→ **Assigned task**: Within the records below, how many lines contain "defined"? The answer is that number alone.

┄┄┄┄┄┄┄┄┄┄

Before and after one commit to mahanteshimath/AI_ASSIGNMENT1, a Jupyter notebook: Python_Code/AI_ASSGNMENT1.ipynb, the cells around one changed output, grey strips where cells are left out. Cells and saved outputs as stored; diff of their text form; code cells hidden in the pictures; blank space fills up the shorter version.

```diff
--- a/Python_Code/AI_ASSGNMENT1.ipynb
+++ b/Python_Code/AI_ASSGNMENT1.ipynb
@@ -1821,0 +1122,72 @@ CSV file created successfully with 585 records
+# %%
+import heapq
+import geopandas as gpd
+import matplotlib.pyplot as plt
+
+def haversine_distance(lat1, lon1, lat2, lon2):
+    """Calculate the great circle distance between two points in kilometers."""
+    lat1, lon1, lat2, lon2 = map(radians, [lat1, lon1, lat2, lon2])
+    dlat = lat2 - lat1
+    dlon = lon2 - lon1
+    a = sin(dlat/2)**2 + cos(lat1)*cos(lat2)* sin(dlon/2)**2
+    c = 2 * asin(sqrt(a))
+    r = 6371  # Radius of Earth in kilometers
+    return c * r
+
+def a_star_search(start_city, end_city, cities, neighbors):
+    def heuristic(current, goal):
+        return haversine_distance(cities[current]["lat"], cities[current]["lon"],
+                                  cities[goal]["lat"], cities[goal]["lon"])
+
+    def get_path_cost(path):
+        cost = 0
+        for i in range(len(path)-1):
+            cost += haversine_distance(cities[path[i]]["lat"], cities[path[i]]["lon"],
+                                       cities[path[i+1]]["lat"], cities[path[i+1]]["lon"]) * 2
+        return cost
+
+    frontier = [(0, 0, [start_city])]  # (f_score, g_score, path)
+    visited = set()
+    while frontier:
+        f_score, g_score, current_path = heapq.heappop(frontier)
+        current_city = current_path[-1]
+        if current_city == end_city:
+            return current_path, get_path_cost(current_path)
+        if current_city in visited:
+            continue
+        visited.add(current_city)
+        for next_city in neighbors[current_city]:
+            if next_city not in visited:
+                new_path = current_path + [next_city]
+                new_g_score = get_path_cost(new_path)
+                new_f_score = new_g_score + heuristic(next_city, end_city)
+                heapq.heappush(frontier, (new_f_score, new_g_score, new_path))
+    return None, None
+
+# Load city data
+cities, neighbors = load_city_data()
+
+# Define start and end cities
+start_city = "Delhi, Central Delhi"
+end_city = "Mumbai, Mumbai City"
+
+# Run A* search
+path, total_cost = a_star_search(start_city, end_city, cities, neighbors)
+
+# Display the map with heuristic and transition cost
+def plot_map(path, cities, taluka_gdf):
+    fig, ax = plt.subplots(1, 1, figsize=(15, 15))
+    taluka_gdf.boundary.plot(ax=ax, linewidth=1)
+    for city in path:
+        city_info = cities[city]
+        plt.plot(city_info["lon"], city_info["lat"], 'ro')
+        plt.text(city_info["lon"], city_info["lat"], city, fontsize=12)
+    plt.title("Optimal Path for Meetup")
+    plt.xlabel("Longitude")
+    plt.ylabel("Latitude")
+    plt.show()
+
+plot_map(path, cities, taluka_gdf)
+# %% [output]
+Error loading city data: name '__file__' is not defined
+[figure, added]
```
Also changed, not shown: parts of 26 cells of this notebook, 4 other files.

┄┄┄┄┄┄┄┄┄┄

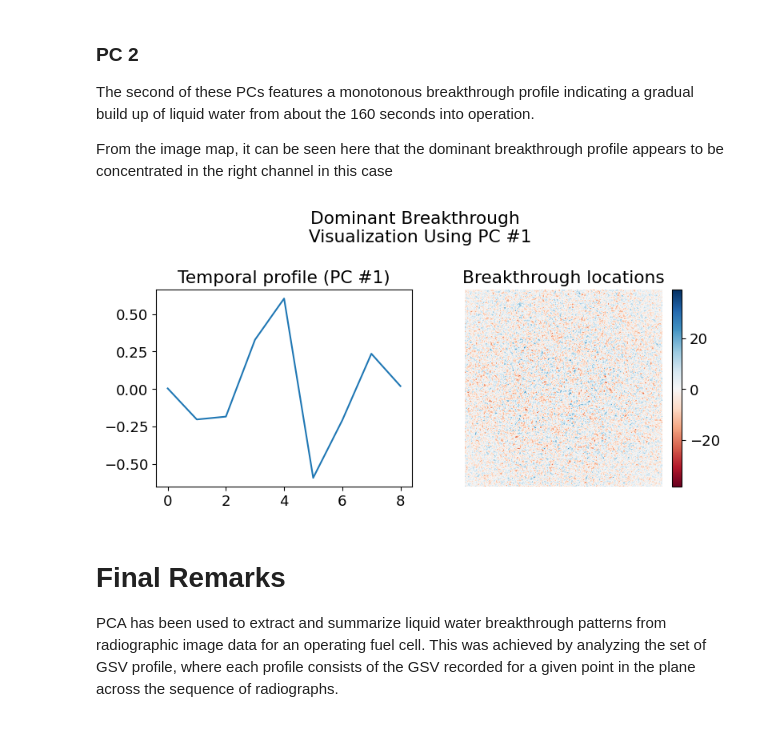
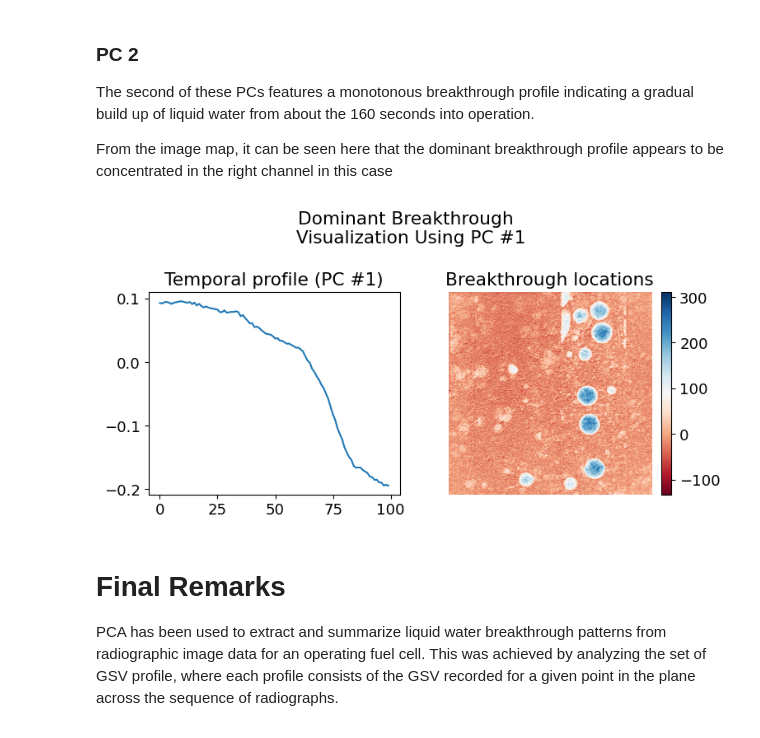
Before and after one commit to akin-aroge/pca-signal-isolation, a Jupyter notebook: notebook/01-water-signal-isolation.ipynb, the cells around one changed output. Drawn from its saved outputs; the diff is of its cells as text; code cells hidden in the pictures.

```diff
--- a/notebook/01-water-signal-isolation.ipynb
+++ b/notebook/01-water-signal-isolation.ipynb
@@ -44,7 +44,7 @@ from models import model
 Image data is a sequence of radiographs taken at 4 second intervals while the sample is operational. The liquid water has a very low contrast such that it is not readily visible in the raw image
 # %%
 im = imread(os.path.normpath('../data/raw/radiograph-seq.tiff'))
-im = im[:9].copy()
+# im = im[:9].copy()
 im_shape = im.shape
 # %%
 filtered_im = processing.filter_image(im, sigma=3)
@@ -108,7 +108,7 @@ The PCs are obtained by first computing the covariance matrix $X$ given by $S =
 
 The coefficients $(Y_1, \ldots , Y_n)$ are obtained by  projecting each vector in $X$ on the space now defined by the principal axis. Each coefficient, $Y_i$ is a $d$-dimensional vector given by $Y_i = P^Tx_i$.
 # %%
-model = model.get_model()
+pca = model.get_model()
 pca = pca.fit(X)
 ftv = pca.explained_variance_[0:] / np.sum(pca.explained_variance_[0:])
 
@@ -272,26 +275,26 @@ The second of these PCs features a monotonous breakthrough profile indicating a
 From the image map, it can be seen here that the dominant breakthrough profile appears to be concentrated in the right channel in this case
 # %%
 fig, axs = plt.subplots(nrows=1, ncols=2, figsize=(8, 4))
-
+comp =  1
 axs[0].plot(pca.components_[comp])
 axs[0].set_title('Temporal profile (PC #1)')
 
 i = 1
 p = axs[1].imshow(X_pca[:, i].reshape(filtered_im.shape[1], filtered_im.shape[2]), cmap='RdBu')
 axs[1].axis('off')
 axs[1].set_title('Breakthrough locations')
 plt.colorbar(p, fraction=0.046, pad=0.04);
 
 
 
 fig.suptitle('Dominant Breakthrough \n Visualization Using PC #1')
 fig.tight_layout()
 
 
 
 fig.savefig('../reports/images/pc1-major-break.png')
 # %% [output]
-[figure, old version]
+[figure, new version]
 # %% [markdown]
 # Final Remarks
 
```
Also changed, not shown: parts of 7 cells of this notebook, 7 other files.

┄┄┄┄┄┄┄┄┄┄

→ **Response area**: 2